### TASK REQUIREMENTS
Write the full listing out again, word for word, but omit the pictures.

### DATA SUPPLIED

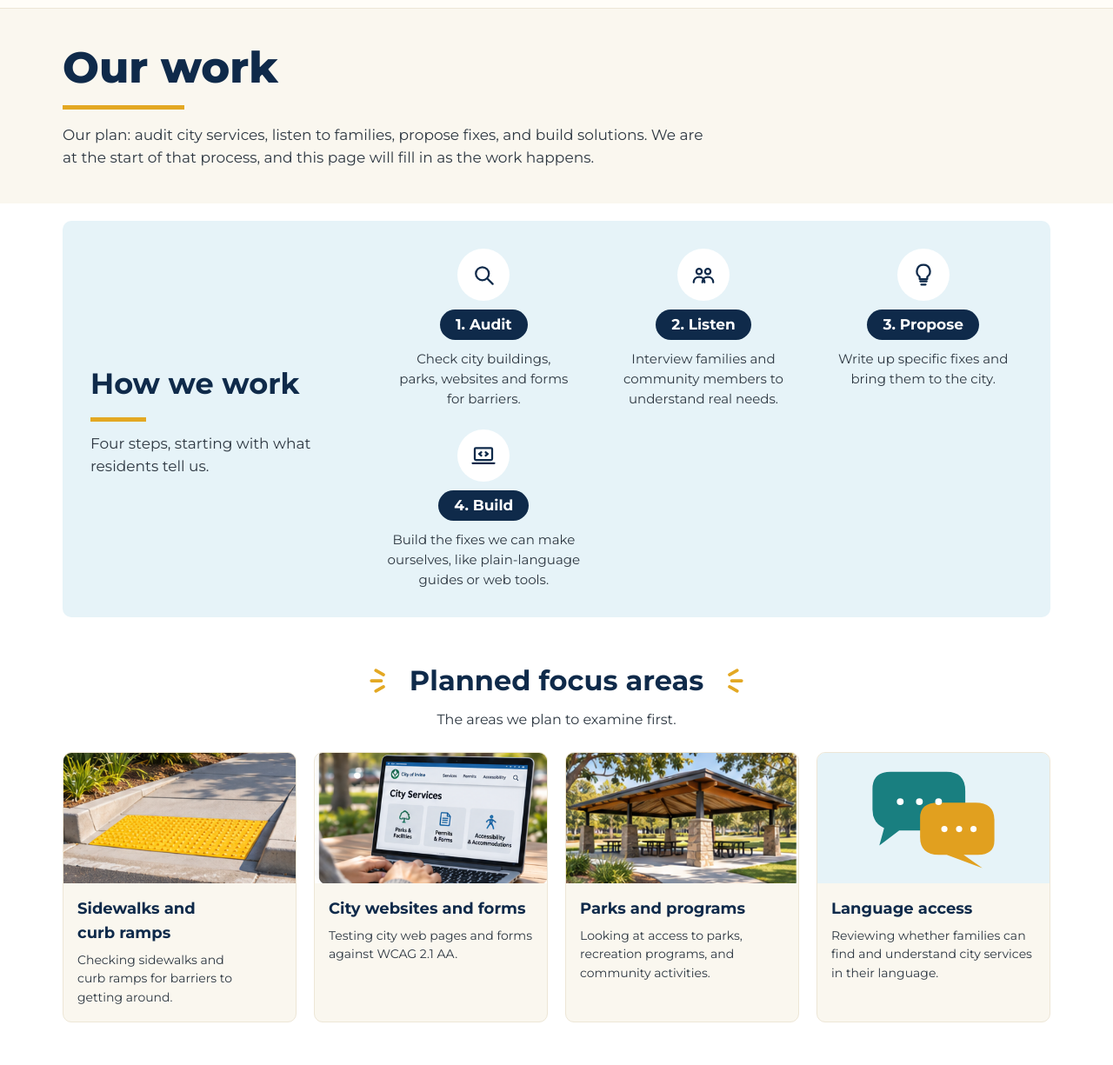
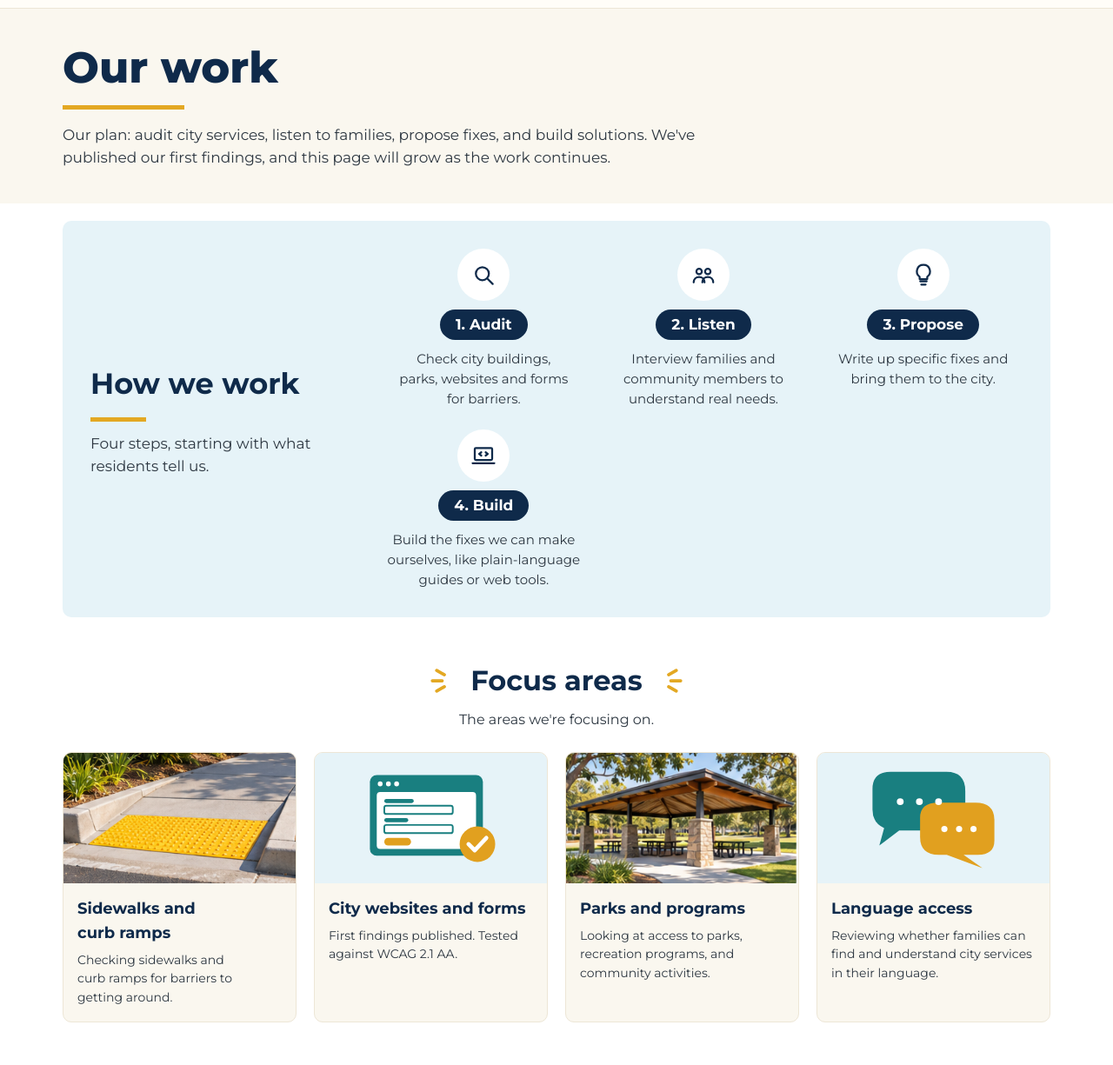
Before and after one commit to kftadros/ENABLE_CA, a plain HTML site: page our-work.html in a window 1280 px wide. Shown: the part 75-1300 px from the top of the page at 87% size. Drawn offline with Linux system fonts and the light colour scheme.

Commit message:
Copy fixes and replace laptop illustration with an icon

```diff
--- a/our-work.html
+++ b/our-work.html
@@ -37,7 +37,7 @@
 <div style="flex: 1 1 400px; min-width: 0; padding: 40px var(--gut) 40px max(var(--gut), calc((100% - 1136px) / 2)); box-sizing: border-box; display: flex; flex-direction: column; gap: 16px; align-items: flex-start; justify-content: center">
 <h1 id="hero-h" style="font-size: clamp(2.1rem, 3.9vw, 3.1rem); line-height: 1.1">Our work</h1>
 <div aria-hidden="true" style="width: 140px; height: 5px; background: #E3A823; border-radius: 0px"></div>
-<p style="max-width: 44em">Our plan: audit city services, listen to families, propose fixes, and build solutions. We are at the start of that process, and this page will fill in as the work happens.</p>
+<p style="max-width: 44em">Our plan: audit city services, listen to families, propose fixes, and build solutions. We've published our first findings, and this page will grow as the work continues.</p>
 </div>
 </section>
 
@@ -77,19 +77,19 @@
 <div style="display: flex; flex-direction: column; gap: 8px; align-items: center; text-align: center">
 <div style="display: flex; align-items: center; gap: 20px">
 <svg class="sp" aria-hidden="true" viewBox="0 0 24 24"><path d="M14 12H5M16 6.500L9 2.500M16 17.500L9 21.500"></path></svg>
-<h2 id="focus-h" style="font-size: clamp(1.6rem, 2.8vw, 2rem)">Planned focus areas</h2>
+<h2 id="focus-h" style="font-size: clamp(1.6rem, 2.8vw, 2rem)">Focus areas</h2>
 <svg class="sp" aria-hidden="true" viewBox="0 0 24 24"><path d="M10 12h9M8 6.500l7-4M8 17.500l7 4"></path></svg>
 </div>
-<p style="font-size: 16px">The areas we plan to examine first.</p>
+<p style="font-size: 16px">The areas we're focusing on.</p>
 </div>
 <ul style="list-style: none; margin: 0; padding: 0; display: grid; grid-template-columns: repeat(auto-fit, minmax(min(250px, 100%), 1fr)); gap: 20px">
 <li class="card" style="overflow: hidden; display: flex; flex-direction: column">
 <img src="images/curb-ramp.png" alt="Curb ramp with a yellow tactile warning strip (illustration)." style="display: block; width: 100%; height: 150px; object-fit: cover">
 <div style="padding: 16px; display: flex; flex-direction: column; gap: 6px"><h3 style="font-size: 18px">Sidewalks and curb ramps</h3><p style="font-size: 14px">Checking sidewalks and curb ramps for barriers to getting around.</p></div>
 </li>
-<li class="card" style="overflow: hidden; display: flex; flex-direction: column">
-<img src="images/city-website-laptop.png" alt="Laptop showing a concept city services web page (illustration)." style="display: block; width: 100%; height: 150px; object-fit: cover">
-<div style="padding: 16px; display: flex; flex-direction: column; gap: 6px"><h3 style="font-size: 18px">City websites and forms</h3><p style="font-size: 14px">Testing city web pages and forms against WCAG 2.1 AA.</p></div>
+<li class="card card-link" style="overflow: hidden; display: flex; flex-direction: column">
+<img src="images/web-form.svg" alt="" style="display: block; width: 100%; height: 150px; object-fit: contain; background: #E6F3F8; padding: 12px; box-sizing: border-box">
+<div style="padding: 16px; display: flex; flex-direction: column; gap: 6px"><h3 style="font-size: 18px"><a href="findings.html">City websites and forms</a></h3><p style="font-size: 14px">First findings published. Tested against WCAG 2.1 AA.</p></div>
 </li>
 <li class="card" style="overflow: hidden; display: flex; flex-direction: column">
 <img src="images/park-pavilion.png" alt="Covered picnic pavilion in a park (illustration)." style="display: block; width: 100%; height: 150px; object-fit: cover">
--- a/styles.css
+++ b/styles.css
@@ -99,3 +99,13 @@ footer nav a{padding:10px 0 !important}
 .fd-body ul,.lims{margin:0;padding-left:1.2em;display:flex;flex-direction:column;gap:8px}
 .recs{margin:0;padding-left:1.5em;display:flex;flex-direction:column;gap:12px;max-width:52em}
 .recs li::marker{font-weight:700;color:#0F2A4A}
+
+/* Whole card clickable through its heading link */
+.card-link{position:relative}
+.card-link h3 a{text-decoration:none}
+.card-link h3 a::after{content:"";position:absolute;inset:0;border-radius:10px}
+@supports selector(:has(a)){
+.card-link:has(a:focus-visible){outline:3px solid #1D4ED8;outline-offset:3px}
+.card-link h3 a:focus-visible{outline:none}
+}
+@media (hover:hover){.card-link:hover{border-color:#1D4ED8}.card-link:hover h3 a{text-decoration:underline}}
```
Also changed, not shown: findings.html (+1 -1 lines), index.html (+2 -2 lines), images/web-form.svg (added).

### TASK RESPONSE
Before and after one commit to kftadros/ENABLE_CA, a plain HTML site: page our-work.html in a window 1280 px wide. Shown: the part 75-1300 px from the top of the page at 87% size. Drawn offline with Linux system fonts and the light colour scheme.

Commit message:
Copy fixes and replace laptop illustration with an icon

```diff
--- a/our-work.html
+++ b/our-work.html
@@ -37,7 +37,7 @@
 <div style="flex: 1 1 400px; min-width: 0; padding: 40px var(--gut) 40px max(var(--gut), calc((100% - 1136px) / 2)); box-sizing: border-box; display: flex; flex-direction: column; gap: 16px; align-items: flex-start; justify-content: center">
 <h1 id="hero-h" style="font-size: clamp(2.1rem, 3.9vw, 3.1rem); line-height: 1.1">Our work</h1>
 <div aria-hidden="true" style="width: 140px; height: 5px; background: #E3A823; border-radius: 0px"></div>
-<p style="max-width: 44em">Our plan: audit city services, listen to families, propose fixes, and build solutions. We are at the start of that process, and this page will fill in as the work happens.</p>
+<p style="max-width: 44em">Our plan: audit city services, listen to families, propose fixes, and build solutions. We've published our first findings, and this page will grow as the work continues.</p>
 </div>
 </section>
 
@@ -77,19 +77,19 @@
 <div style="display: flex; flex-direction: column; gap: 8px; align-items: center; text-align: center">
 <div style="display: flex; align-items: center; gap: 20px">
 <svg class="sp" aria-hidden="true" viewBox="0 0 24 24"><path d="M14 12H5M16 6.500L9 2.500M16 17.500L9 21.500"></path></svg>
-<h2 id="focus-h" style="font-size: clamp(1.6rem, 2.8vw, 2rem)">Planned focus areas</h2>
+<h2 id="focus-h" style="font-size: clamp(1.6rem, 2.8vw, 2rem)">Focus areas</h2>
 <svg class="sp" aria-hidden="true" viewBox="0 0 24 24"><path d="M10 12h9M8 6.500l7-4M8 17.500l7 4"></path></svg>
 </div>
-<p style="font-size: 16px">The areas we plan to examine first.</p>
+<p style="font-size: 16px">The areas we're focusing on.</p>
 </div>
 <ul style="list-style: none; margin: 0; padding: 0; display: grid; grid-template-columns: repeat(auto-fit, minmax(min(250px, 100%), 1fr)); gap: 20px">
 <li class="card" style="overflow: hidden; display: flex; flex-direction: column">
 <img src="images/curb-ramp.png" alt="Curb ramp with a yellow tactile warning strip (illustration)." style="display: block; width: 100%; height: 150px; object-fit: cover">
 <div style="padding: 16px; display: flex; flex-direction: column; gap: 6px"><h3 style="font-size: 18px">Sidewalks and curb ramps</h3><p style="font-size: 14px">Checking sidewalks and curb ramps for barriers to getting around.</p></div>
 </li>
-<li class="card" style="overflow: hidden; display: flex; flex-direction: column">
-<img src="images/city-website-laptop.png" alt="Laptop showing a concept city services web page (illustration)." style="display: block; width: 100%; height: 150px; object-fit: cover">
-<div style="padding: 16px; display: flex; flex-direction: column; gap: 6px"><h3 style="font-size: 18px">City websites and forms</h3><p style="font-size: 14px">Testing city web pages and forms against WCAG 2.1 AA.</p></div>
+<li class="card card-link" style="overflow: hidden; display: flex; flex-direction: column">
+<img src="images/web-form.svg" alt="" style="display: block; width: 100%; height: 150px; object-fit: contain; background: #E6F3F8; padding: 12px; box-sizing: border-box">
+<div style="padding: 16px; display: flex; flex-direction: column; gap: 6px"><h3 style="font-size: 18px"><a href="findings.html">City websites and forms</a></h3><p style="font-size: 14px">First findings published. Tested against WCAG 2.1 AA.</p></div>
 </li>
 <li class="card" style="overflow: hidden; display: flex; flex-direction: column">
 <img src="images/park-pavilion.png" alt="Covered picnic pavilion in a park (illustration)." style="display: block; width: 100%; height: 150px; object-fit: cover">
--- a/styles.css
+++ b/styles.css
@@ -99,3 +99,13 @@ footer nav a{padding:10px 0 !important}
 .fd-body ul,.lims{margin:0;padding-left:1.2em;display:flex;flex-direction:column;gap:8px}
 .recs{margin:0;padding-left:1.5em;display:flex;flex-direction:column;gap:12px;max-width:52em}
 .recs li::marker{font-weight:700;color:#0F2A4A}
+
+/* Whole card clickable through its heading link */
+.card-link{position:relative}
+.card-link h3 a{text-decoration:none}
+.card-link h3 a::after{content:"";position:absolute;inset:0;border-radius:10px}
+@supports selector(:has(a)){
+.card-link:has(a:focus-visible){outline:3px solid #1D4ED8;outline-offset:3px}
+.card-link h3 a:focus-visible{outline:none}
+}
+@media (hover:hover){.card-link:hover{border-color:#1D4ED8}.card-link:hover h3 a{text-decoration:underline}}
```
Also changed, not shown: findings.html (+1 -1 lines), index.html (+2 -2 lines), images/web-form.svg (added).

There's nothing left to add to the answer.